[Itemized modification records]
-- -- --

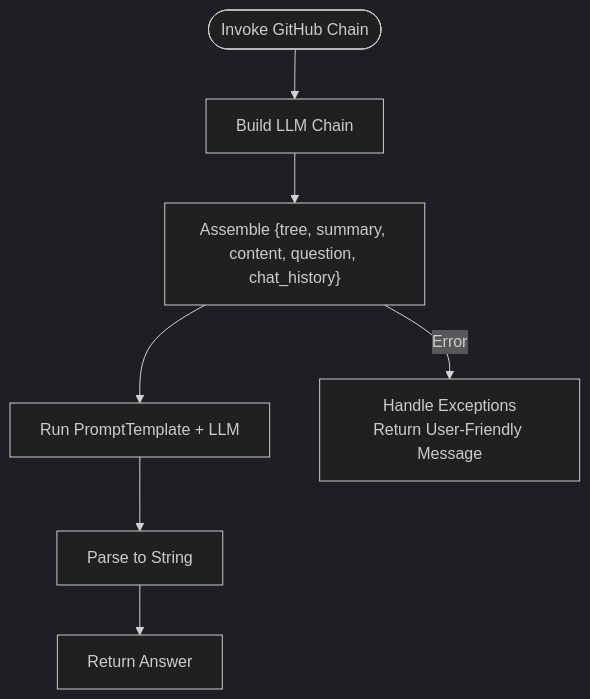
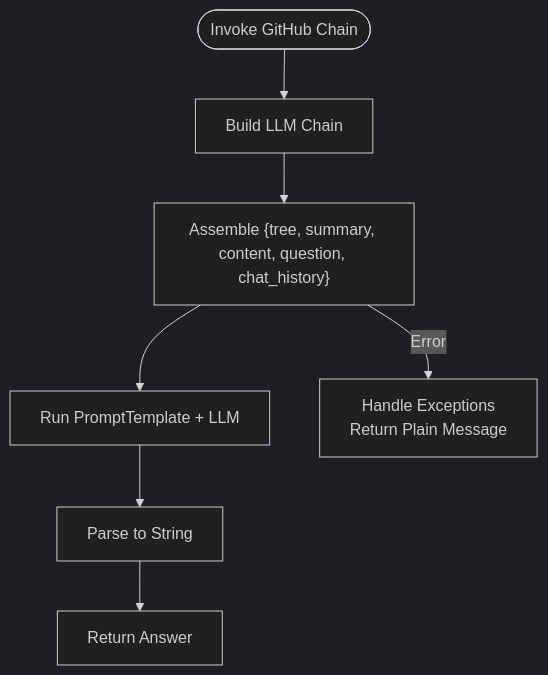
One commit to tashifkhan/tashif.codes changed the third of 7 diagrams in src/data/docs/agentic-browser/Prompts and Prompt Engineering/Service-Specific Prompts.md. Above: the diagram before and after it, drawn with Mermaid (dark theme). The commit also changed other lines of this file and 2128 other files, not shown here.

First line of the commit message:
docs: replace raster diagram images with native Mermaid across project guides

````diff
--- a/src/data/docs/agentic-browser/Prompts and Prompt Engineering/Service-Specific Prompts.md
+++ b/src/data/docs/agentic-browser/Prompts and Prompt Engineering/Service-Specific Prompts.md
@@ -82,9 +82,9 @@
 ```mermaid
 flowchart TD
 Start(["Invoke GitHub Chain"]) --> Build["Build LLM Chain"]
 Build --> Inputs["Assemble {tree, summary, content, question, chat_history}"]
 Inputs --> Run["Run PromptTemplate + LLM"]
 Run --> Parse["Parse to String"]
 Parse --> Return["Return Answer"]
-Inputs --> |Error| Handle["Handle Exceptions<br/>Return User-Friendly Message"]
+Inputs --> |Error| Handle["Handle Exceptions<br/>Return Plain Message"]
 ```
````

-- -- --

- **Task directions**: Looking at the records above, how many lines have the word "data" in them? State the number only.

- **Response to this exercise**: 3